Records supplied START

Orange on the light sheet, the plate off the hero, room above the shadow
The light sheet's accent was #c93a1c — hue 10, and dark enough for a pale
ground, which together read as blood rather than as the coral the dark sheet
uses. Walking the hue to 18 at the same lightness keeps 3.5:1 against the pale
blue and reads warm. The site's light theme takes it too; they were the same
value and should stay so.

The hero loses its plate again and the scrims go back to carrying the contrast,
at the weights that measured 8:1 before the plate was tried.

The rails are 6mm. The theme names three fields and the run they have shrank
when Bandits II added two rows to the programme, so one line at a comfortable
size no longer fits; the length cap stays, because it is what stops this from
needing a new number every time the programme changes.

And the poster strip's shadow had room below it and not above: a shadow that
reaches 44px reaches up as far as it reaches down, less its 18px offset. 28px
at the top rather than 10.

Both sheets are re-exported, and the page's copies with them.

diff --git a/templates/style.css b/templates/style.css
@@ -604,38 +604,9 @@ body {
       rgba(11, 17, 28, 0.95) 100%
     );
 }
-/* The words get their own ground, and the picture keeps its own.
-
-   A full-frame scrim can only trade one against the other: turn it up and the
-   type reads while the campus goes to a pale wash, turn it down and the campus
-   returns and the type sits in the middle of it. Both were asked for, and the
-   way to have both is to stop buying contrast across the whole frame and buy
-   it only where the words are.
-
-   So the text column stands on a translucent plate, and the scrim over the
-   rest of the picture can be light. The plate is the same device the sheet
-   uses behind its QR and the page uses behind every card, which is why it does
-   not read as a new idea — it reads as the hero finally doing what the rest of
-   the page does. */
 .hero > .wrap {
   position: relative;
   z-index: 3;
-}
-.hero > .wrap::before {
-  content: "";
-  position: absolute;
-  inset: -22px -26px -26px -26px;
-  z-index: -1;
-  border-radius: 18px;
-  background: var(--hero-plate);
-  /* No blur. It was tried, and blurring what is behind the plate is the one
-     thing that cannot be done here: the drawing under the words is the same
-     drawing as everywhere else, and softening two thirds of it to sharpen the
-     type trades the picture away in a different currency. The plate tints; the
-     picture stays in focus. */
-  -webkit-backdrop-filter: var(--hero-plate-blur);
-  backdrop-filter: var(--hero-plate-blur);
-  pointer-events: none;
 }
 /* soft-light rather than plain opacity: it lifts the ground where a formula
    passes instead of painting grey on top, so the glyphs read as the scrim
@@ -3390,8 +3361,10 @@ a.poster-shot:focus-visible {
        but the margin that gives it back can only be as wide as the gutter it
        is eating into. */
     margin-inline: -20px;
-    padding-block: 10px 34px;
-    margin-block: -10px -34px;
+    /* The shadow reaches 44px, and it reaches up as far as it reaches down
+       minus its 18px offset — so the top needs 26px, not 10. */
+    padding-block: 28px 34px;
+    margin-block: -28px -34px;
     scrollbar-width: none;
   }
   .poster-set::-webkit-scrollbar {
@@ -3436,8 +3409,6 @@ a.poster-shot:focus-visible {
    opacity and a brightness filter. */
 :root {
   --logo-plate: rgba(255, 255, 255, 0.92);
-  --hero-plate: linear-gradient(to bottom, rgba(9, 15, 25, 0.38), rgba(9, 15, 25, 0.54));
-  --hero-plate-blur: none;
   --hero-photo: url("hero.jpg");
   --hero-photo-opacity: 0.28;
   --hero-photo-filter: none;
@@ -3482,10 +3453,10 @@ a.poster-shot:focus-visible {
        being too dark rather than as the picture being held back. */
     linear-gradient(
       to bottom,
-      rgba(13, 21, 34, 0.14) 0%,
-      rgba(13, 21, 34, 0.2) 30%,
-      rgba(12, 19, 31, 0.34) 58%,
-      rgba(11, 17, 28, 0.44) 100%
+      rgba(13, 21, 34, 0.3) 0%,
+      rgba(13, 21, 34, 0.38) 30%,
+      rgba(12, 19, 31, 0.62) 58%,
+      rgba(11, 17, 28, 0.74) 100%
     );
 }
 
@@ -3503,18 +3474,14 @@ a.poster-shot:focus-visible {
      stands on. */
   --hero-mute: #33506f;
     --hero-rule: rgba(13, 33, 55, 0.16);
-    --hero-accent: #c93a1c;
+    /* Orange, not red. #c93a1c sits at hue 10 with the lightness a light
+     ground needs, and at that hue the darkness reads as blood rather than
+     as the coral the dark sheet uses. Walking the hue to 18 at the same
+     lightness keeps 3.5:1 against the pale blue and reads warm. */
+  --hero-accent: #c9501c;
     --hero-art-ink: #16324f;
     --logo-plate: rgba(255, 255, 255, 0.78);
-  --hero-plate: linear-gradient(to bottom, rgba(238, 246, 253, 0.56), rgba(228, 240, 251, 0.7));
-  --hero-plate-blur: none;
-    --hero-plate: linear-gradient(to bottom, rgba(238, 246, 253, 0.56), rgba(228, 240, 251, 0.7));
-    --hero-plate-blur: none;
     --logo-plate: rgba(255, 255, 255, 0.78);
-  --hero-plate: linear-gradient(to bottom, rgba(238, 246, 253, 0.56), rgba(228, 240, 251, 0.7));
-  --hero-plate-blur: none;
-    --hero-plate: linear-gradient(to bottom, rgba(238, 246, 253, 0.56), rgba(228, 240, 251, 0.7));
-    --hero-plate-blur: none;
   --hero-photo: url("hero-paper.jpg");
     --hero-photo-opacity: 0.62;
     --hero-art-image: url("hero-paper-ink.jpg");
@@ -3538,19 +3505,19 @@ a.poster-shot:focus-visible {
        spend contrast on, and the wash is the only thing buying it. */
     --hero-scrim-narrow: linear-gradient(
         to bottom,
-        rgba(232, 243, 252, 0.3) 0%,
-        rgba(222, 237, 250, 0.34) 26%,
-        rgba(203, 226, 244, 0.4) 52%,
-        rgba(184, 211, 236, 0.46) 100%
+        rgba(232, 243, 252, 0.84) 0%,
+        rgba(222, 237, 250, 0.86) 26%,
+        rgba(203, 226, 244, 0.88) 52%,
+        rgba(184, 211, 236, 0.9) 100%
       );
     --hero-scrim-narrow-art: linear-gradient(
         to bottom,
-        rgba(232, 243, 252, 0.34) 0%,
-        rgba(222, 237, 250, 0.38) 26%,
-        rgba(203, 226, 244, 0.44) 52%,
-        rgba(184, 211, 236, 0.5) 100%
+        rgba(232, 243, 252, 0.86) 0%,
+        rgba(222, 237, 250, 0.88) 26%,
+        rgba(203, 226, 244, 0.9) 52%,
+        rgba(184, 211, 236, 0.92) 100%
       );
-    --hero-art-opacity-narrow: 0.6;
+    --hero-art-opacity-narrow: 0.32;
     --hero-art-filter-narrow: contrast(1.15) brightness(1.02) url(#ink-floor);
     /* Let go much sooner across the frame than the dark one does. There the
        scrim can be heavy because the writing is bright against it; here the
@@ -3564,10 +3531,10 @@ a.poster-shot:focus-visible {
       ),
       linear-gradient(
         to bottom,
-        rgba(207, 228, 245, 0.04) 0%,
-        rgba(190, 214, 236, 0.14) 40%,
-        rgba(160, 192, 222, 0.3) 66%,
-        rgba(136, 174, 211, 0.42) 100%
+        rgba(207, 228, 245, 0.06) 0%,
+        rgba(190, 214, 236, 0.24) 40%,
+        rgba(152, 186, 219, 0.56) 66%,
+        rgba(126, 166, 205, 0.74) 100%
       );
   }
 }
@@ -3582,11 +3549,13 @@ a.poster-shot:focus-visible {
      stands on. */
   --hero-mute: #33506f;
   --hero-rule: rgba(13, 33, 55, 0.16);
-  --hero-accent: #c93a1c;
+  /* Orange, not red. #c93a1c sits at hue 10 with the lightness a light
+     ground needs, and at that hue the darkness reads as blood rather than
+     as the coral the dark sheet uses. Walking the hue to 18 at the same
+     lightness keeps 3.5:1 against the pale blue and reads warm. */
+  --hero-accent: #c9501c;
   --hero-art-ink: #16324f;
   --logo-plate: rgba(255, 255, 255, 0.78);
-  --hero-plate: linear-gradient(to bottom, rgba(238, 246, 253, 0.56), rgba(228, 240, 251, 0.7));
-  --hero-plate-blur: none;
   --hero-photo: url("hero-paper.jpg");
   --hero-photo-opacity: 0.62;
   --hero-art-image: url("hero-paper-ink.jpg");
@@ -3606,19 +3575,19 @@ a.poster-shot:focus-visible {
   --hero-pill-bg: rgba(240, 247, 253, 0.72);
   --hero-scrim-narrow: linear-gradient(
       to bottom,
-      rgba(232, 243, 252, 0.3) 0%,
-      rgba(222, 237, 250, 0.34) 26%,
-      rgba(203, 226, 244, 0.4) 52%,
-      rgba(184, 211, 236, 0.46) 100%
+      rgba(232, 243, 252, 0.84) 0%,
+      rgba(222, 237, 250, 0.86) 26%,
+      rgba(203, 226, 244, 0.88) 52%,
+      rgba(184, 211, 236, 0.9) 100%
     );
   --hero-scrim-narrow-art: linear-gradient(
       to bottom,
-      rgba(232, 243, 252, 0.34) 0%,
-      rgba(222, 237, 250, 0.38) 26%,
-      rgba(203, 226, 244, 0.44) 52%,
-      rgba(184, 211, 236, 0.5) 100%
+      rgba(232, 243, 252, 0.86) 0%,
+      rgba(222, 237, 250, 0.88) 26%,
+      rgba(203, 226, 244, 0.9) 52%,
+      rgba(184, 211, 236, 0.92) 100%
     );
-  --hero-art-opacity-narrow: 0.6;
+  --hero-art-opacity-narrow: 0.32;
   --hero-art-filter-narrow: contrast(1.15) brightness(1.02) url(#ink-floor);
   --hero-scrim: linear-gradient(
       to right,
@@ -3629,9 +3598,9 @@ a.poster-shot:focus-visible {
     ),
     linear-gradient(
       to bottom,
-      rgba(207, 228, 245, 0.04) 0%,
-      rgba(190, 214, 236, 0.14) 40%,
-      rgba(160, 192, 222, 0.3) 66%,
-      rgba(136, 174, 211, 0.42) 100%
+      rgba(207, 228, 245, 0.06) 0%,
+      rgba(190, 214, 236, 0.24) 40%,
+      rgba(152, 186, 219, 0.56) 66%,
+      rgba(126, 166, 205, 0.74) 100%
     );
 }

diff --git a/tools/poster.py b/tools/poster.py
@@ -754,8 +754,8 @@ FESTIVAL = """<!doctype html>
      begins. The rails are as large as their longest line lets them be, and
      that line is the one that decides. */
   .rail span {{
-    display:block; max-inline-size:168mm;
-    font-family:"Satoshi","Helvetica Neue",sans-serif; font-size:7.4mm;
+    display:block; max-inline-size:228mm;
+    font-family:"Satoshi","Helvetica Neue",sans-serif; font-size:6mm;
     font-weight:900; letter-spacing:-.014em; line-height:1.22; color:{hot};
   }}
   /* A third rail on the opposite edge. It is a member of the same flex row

Records supplied END

# Activity
Return a copy of every line in the records that includes the string "opacity".

# Answer for the task
 /* soft-light rather than plain opacity: it lifts the ground where a formula
    opacity and a brightness filter. */
   --hero-photo-opacity: 0.28;
     --hero-photo-opacity: 0.62;
-    --hero-art-opacity-narrow: 0.6;
+    --hero-art-opacity-narrow: 0.32;
   --hero-photo-opacity: 0.62;
-  --hero-art-opacity-narrow: 0.6;
+  --hero-art-opacity-narrow: 0.32;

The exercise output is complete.